_WHAT THE EXERCISE ASKS_. If a line of the data below holds the string "className", copy it.

_RECORDS PROVIDED_.
+++++

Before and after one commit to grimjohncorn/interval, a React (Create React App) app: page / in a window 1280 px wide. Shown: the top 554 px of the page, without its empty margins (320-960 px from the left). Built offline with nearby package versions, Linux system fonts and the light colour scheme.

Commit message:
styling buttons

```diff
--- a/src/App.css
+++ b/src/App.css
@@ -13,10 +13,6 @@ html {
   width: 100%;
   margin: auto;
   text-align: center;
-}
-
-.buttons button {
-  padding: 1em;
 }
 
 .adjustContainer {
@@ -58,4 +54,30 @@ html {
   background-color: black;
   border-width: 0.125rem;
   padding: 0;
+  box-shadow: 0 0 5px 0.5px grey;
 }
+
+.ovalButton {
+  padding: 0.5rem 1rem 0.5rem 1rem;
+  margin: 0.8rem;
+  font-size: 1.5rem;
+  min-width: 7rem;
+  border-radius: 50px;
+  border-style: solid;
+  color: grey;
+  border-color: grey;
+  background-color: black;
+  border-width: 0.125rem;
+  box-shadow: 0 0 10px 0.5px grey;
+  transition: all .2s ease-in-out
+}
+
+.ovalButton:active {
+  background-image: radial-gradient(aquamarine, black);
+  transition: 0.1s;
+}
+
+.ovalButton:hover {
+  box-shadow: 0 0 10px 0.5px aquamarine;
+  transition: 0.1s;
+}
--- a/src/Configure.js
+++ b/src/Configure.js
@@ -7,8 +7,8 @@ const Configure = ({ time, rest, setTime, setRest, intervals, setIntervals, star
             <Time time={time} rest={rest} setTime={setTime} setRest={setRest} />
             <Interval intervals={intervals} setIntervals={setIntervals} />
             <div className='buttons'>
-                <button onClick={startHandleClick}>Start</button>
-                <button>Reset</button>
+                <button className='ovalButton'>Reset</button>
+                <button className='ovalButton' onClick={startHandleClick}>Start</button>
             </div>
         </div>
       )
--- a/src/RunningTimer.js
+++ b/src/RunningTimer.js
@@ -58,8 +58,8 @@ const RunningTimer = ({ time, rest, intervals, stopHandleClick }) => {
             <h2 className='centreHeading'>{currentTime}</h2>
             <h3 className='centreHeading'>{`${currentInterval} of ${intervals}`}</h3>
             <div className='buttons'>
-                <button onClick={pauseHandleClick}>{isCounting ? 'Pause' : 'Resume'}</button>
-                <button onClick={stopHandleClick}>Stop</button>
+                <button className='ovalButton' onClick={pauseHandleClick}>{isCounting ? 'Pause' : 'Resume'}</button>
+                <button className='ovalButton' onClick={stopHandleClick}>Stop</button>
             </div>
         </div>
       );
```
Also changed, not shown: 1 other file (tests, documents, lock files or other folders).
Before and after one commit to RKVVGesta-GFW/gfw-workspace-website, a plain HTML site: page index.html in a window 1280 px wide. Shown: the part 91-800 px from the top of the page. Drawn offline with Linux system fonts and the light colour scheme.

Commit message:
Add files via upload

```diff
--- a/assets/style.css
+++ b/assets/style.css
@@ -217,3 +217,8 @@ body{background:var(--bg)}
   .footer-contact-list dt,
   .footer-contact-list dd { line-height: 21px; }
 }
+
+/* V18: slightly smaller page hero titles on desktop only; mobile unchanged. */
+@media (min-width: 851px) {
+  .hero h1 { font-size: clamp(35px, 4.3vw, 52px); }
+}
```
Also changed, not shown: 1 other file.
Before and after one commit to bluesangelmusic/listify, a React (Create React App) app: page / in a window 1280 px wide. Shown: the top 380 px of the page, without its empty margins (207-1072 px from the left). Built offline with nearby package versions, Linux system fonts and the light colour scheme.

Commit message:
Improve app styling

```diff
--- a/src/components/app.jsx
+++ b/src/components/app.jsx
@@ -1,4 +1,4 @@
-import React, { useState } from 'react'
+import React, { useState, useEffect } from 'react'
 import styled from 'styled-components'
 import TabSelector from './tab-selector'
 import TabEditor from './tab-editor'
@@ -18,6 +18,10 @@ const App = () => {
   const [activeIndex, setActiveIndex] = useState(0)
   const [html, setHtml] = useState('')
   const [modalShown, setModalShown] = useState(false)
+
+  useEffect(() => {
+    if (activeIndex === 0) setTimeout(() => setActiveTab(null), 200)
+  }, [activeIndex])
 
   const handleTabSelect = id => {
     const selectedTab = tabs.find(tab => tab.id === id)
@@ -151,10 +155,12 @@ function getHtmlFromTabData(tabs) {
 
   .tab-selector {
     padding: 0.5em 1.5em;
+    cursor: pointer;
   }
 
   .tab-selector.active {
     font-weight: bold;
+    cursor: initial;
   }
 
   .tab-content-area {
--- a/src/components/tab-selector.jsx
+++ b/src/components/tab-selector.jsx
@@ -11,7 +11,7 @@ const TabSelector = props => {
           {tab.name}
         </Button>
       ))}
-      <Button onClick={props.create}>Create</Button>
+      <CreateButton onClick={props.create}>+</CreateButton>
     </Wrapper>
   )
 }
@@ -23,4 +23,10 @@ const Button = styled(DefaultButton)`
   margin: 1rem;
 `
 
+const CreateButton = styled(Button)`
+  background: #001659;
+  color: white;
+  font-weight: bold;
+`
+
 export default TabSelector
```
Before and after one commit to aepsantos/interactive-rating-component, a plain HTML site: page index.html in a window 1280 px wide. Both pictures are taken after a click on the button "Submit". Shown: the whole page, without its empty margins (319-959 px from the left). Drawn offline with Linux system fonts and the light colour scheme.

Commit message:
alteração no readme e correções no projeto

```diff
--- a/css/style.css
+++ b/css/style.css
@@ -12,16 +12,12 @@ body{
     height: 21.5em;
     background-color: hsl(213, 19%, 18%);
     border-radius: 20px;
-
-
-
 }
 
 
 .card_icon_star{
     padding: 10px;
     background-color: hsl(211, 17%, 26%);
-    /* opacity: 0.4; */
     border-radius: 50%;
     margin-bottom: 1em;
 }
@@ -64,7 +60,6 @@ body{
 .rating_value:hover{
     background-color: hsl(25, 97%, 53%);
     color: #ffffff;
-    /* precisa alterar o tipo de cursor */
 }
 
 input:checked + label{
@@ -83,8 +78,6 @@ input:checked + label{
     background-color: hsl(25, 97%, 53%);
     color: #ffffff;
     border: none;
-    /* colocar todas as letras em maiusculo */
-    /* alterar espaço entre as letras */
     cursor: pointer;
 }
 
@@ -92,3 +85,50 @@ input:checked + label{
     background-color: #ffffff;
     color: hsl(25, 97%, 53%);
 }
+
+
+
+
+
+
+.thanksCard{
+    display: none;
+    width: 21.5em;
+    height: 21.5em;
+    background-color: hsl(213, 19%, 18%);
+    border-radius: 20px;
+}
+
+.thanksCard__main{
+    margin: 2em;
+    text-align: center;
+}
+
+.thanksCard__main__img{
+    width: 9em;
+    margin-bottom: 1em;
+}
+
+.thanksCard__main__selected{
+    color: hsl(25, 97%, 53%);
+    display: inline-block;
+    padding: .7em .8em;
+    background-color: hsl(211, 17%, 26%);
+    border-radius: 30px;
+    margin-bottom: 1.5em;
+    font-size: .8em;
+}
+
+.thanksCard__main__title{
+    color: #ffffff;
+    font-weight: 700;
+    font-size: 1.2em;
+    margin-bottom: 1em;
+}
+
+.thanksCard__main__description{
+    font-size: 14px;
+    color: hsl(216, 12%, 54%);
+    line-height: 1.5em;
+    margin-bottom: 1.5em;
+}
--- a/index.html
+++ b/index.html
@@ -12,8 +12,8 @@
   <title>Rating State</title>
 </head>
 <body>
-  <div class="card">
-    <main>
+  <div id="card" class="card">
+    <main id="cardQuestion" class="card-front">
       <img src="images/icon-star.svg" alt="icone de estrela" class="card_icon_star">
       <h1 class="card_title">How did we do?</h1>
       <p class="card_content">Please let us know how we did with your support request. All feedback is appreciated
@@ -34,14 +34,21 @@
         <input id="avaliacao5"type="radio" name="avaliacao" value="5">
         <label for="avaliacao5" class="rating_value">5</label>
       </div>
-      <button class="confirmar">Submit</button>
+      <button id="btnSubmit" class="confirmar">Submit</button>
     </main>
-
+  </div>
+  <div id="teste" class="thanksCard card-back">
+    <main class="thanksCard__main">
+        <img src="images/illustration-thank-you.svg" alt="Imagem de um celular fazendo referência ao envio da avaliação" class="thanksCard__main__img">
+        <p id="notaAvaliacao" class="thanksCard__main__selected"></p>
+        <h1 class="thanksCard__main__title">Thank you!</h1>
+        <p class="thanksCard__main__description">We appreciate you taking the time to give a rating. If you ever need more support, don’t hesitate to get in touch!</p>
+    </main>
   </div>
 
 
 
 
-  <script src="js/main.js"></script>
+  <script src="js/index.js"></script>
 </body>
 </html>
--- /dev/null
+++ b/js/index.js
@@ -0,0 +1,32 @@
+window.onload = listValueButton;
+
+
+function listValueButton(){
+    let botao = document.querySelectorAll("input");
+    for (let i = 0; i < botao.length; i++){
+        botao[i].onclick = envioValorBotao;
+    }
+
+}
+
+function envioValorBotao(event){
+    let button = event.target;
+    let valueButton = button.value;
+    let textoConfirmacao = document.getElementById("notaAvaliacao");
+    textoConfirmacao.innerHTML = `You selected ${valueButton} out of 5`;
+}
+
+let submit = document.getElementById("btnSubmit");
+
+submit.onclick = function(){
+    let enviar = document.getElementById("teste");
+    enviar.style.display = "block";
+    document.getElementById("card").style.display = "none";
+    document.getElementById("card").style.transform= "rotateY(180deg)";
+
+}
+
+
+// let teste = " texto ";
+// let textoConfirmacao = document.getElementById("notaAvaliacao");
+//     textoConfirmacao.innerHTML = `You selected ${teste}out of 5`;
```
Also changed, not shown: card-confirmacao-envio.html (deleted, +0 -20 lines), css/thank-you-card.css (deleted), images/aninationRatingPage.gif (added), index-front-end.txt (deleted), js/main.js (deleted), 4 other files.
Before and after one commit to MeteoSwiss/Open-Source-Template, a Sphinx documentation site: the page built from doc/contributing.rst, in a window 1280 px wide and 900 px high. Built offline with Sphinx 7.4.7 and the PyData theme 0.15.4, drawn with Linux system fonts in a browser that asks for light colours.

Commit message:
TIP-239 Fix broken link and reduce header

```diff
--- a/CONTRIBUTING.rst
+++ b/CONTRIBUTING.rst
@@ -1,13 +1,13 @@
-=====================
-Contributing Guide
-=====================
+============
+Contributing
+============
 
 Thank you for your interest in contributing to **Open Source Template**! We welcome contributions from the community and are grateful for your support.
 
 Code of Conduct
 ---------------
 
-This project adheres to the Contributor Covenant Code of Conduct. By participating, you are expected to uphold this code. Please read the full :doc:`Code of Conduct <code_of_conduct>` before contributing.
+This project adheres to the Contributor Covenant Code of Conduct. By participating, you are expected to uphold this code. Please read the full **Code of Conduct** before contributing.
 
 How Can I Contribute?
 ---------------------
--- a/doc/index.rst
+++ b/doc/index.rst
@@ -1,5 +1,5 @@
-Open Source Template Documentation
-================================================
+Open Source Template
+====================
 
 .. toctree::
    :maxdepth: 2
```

+++++

_WRITTEN REPLY_.
             <div className='buttons'>
+                <button className='ovalButton'>Reset</button>
+                <button className='ovalButton' onClick={startHandleClick}>Start</button>
             <h2 className='centreHeading'>{currentTime}</h2>
             <h3 className='centreHeading'>{`${currentInterval} of ${intervals}`}</h3>
             <div className='buttons'>
+                <button className='ovalButton' onClick={pauseHandleClick}>{isCounting ? 'Pause' : 'Resume'}</button>
+                <button className='ovalButton' onClick={stopHandleClick}>Stop</button>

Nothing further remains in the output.